But I wouldn’t be a humanities senior if I didn’t stare into, or just slightly off of, these boxes without imagining them framed in a museum, or put in hallways, or dorms, or classrooms. All of health I have problems with, especially mental health, because most services or areas of help are tucked away (3rd floor union, Wellness Zone in the back) out of reach/sight and they aren’t often advertised (well or enough). What if we could hang these modern art pieces, because to me that’s partially what they are, all around campus during the winter and flood everyone (albeit this is problematic) with artificial sunlight. A bit much, no? maybe not?

What does it mean for a square of designed stuff to cause happiness? Or destroy sadness? I mean, I partially don’t believe it still– but it works. So what’s to say? “Well this artwork affects me so much that I just have an overwhelming sense of OK.” If I were an artist, this would be my art.

When talking with friends, however, when they ask me how I’m doing this week, I’ve replied, “THESE SUNLIGHT BOXES OF JOY.” It gets people thinking and many have reached out for more information. When I feel this way its a problem, but when all of my friends act this way and try to unpack their feelings, its overwhelming, problematic, and we need the sun to come back.
This experience for me has been life-changing. Every morning I go to CAPS on the third floor of the union, next to where I work (Spectrum Center), and read or write (like now) in front of a light box. Everyday I leave a bit giggly (sunlight always makes me WAY happy) to live my life.

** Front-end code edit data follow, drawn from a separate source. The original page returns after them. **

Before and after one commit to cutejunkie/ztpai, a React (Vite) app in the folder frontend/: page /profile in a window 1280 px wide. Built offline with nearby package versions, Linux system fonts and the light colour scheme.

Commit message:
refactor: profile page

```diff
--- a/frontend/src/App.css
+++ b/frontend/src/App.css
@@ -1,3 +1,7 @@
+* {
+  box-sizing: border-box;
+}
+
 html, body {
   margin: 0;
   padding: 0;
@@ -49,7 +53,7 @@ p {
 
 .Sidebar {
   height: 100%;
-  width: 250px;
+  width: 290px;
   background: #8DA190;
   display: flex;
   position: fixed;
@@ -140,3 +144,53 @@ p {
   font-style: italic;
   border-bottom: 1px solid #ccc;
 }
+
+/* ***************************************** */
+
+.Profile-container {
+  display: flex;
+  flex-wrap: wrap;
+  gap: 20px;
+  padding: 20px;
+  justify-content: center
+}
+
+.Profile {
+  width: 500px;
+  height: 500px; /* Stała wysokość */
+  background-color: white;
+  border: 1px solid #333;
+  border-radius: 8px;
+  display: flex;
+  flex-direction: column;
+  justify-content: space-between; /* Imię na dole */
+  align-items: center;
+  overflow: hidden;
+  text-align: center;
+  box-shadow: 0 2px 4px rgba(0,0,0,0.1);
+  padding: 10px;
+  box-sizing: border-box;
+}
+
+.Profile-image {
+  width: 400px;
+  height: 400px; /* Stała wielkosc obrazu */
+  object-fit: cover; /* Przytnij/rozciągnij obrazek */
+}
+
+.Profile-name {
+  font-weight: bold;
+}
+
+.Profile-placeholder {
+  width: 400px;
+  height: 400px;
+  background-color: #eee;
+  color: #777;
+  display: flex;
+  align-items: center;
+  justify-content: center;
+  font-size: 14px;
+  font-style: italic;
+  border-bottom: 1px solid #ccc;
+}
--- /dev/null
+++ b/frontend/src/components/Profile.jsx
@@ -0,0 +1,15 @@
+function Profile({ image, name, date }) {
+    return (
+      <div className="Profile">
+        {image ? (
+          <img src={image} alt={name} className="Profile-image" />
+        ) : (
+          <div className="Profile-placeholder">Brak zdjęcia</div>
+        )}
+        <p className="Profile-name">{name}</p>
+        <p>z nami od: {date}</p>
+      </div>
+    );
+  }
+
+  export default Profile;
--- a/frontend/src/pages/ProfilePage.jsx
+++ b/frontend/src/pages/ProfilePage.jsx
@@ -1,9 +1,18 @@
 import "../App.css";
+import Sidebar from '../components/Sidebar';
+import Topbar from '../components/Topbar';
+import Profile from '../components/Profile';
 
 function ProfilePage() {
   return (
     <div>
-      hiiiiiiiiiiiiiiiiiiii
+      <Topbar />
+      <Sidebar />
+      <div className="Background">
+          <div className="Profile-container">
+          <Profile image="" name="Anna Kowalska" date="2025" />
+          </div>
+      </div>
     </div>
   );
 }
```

It’s important to talk about success. It’s important to share success.

And my success is feeling amazing.